The yield on the 2-year Treasury
declined 4.4 basis points to 4.628% from 4.672% on Tuesday. Wednesday’s level is the lowest in a week, based on 3 p.m. figures from Dow Jones Market Data.
The yield on the 10-year Treasury
advanced 2.4 basis points to 4.149% from 4.125% as of Tuesday afternoon. The yield is up seven of the past nine trading sessions.
The yield on the 30-year Treasury
rose 5.8 basis points to 4.317% from 4.259% late Tuesday. Wednesday’s level is the highest since Oct. 24.
What’s driving markets
Treasury yields were mixed on Wednesday as traders turned their attention to Thursday’s October consumer-price index and digested incoming results from Tuesday’s midterm elections, which were still too close to call.
Stock Market Today: Live coverage of Monday’s market action
With the final outcome of the U.S. Senate race still possibly weeks away, analysts said gridlock in Washington nonetheless appears to be the most likely outcome, given the likelihood that Republicans will take control of the U.S. House.
Meanwhile, investors are hoping that October’s CPI report will show signs of inflation easing and will enable the Federal Reserve to consider slowing its pace of interest-rate increases. Economists surveyed by The Wall Street Journal expect the annual headline inflation rate to come in at 7.9%, down from 8.2% in September, and the core monthly CPI reading which strips out food and energy to ease to 0.5% from 0.6% last month.
Read: Financial markets cling to hope that inflation is easing ahead of October’s CPI data
Markets are pricing in a 57% probability that the Fed will raise interest rates by 50 basis points to a range of 4.25% to 4.50% on Dec. 14, and a 43% chance of a bigger 75-basis-point hike.
Overseas, data showed China’s consumer inflation eased in October, while factory-gate prices fell from a year ago for the first time in two years.
Treasury’s $35 billion auction of 10-year notes on Wednesday was described by Peter Boockvar, chief investment officer of Bleakley Financial Group, as “absolutely awful.”
What analysts are saying

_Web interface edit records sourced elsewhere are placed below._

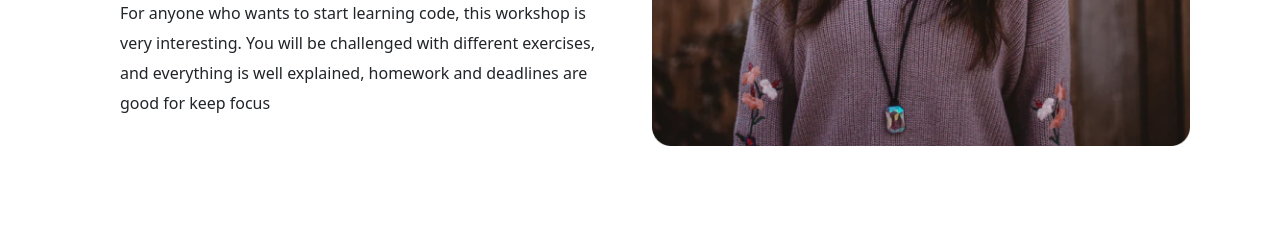
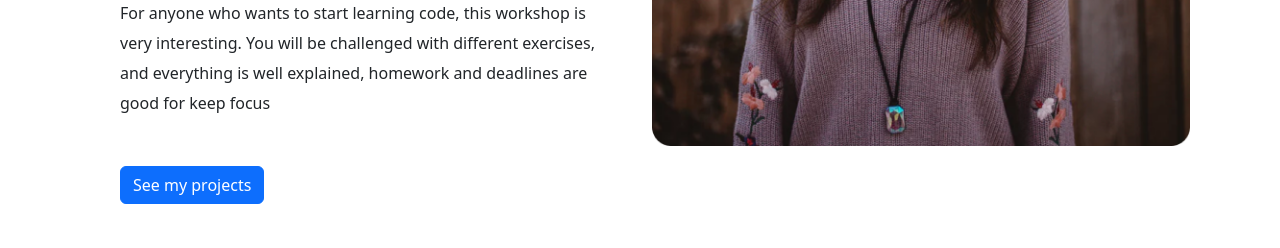
Before and after one commit to kanez82/aboutttp, a plain HTML site: page about.html in a window 1280 px wide. Shown: the part 552-800 px from the top of the page. Drawn offline with nearby package versions, Linux system fonts and the light colour scheme; files that its build step writes are made by us from their sources.

Commit message:
added some css

```diff
--- a/about.html
+++ b/about.html
@@ -27,7 +27,7 @@
                 everything is well explained, homework and deadlines are good for
                 keep focus
               </p>
-              <a href="" class="btn btn-branding">See my projects</a>
+              <a href="" class="btn btn-primary">See my projects</a>
             </div>
           </div>
           <div class="col-lg-6">
```
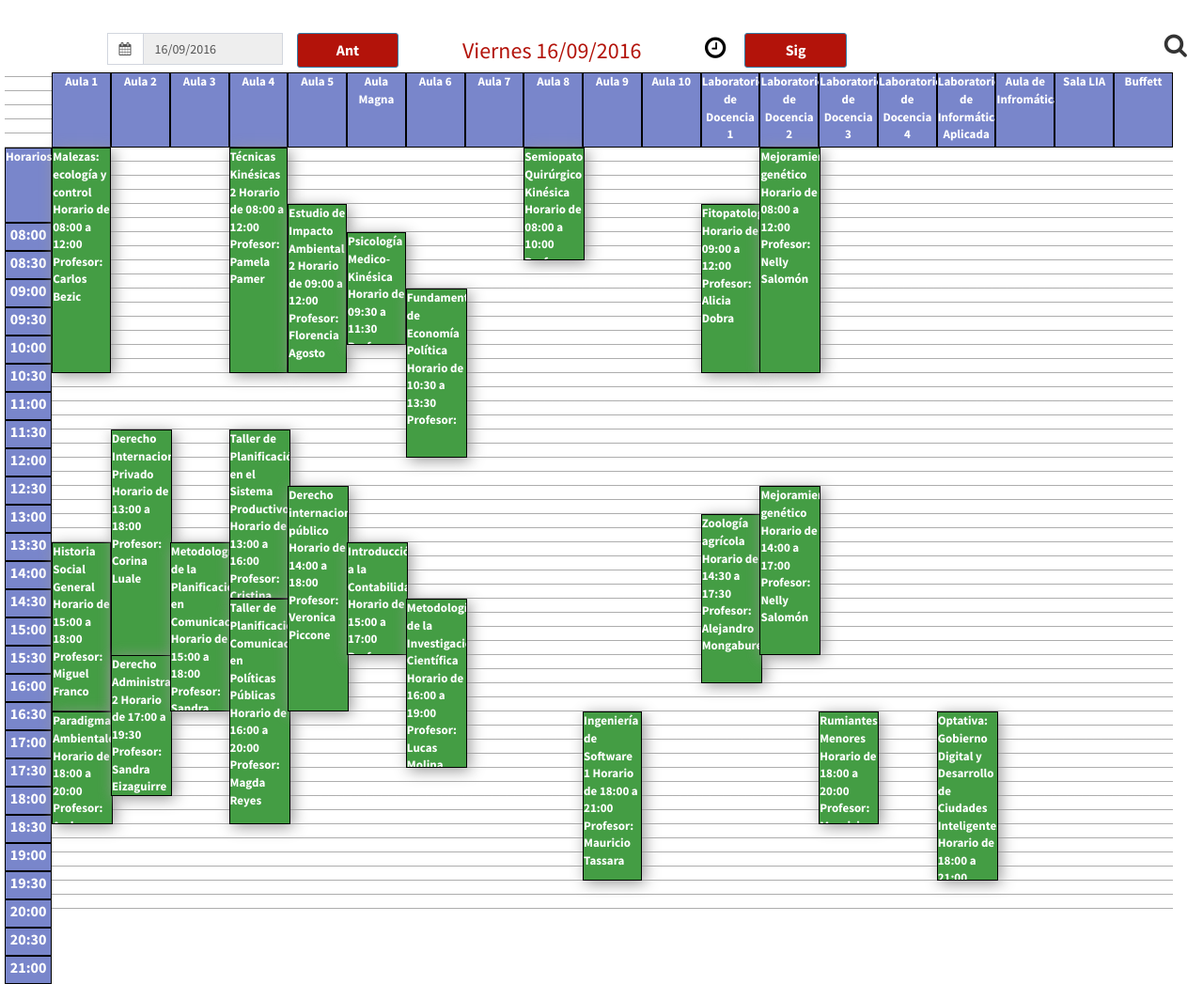
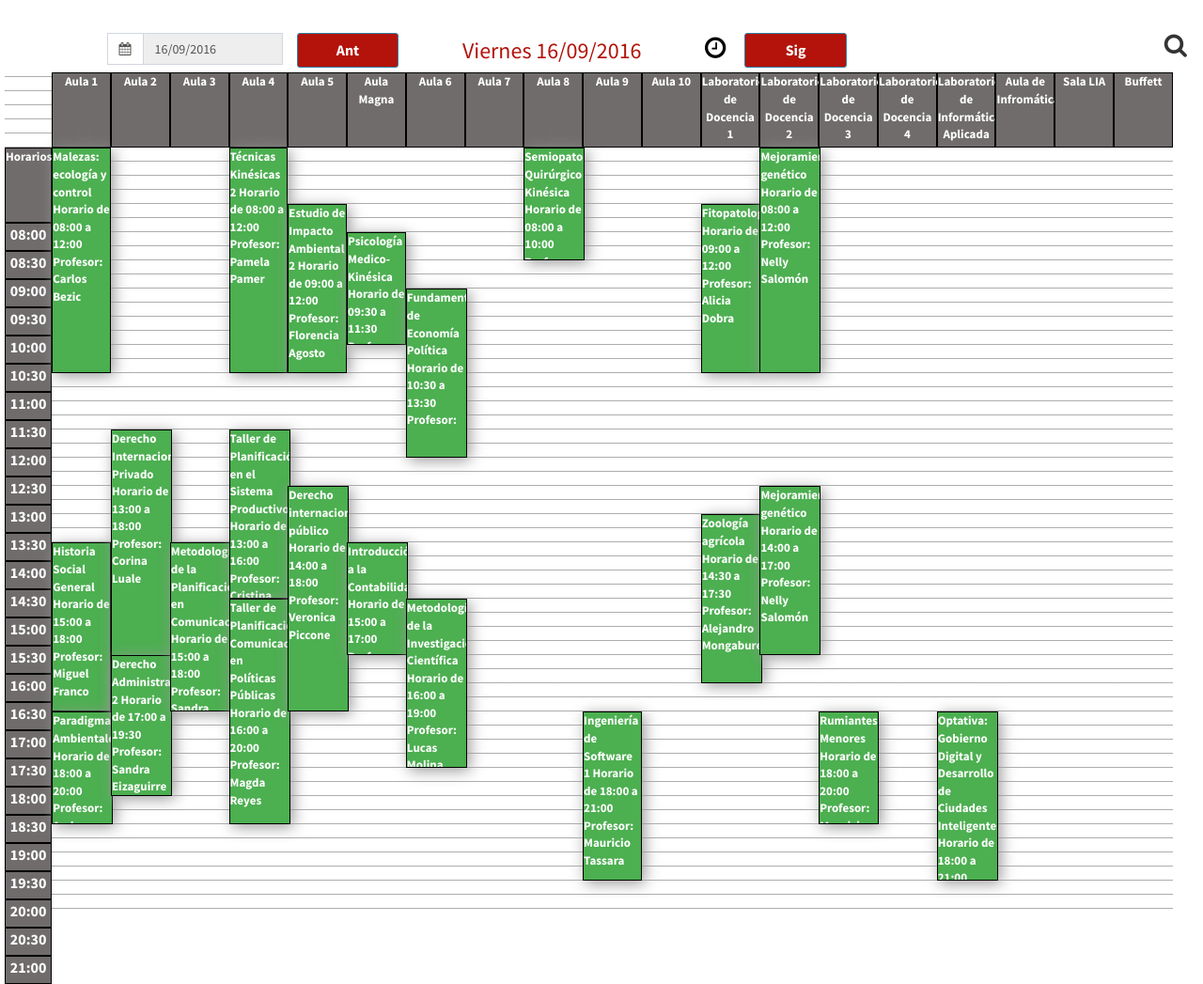
Before and after one commit to IngSoftIII2016/saga, a CodeIgniter app: page /saga/ in a window 1280 px wide. Shown: the part 52-1099 px from the top of the page at 94% size. Run offline with CodeIgniter, Linux system fonts and the light colour scheme; data comes from the database, SQL or seed files in the repository; data that the repository does not hold is empty; some libraries are stand-ins or nearby versions.

Commit message:
Estilos colores

```diff
--- a/assets/css/planilla.css
+++ b/assets/css/planilla.css
@@ -20,7 +20,7 @@
 
 }
 .color{
-	background-color: #7986CB;
+	background-color: #706c6c;
 	color:white;
 	border: 1px solid black !important;
 	    width: 100%;
@@ -62,7 +62,7 @@
 }
 .materia {
             border: #000000 solid 1px;
-            background: #449d44;
+            background: #4CAF50;
 			max-width:65px !important;
 			overflow: auto;
 			font-weight: bold;
```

“Tomorrow’s CPI report will return immediate focus to US fundamentals,” said Jim Vogel, executive vice president at FHN Financial in Memphis. “Rather than analyze the headline and the core, we are paying most attention to total price inflation less energy (volatile) and housing costs, that are measured with notable lags. It is important to include food – missing from the core, of course – because 2022 demonstrates little correlation between food costs and raw commodities. Stubborn food inflation this fall is critical to the direction of Fed policy early next year.”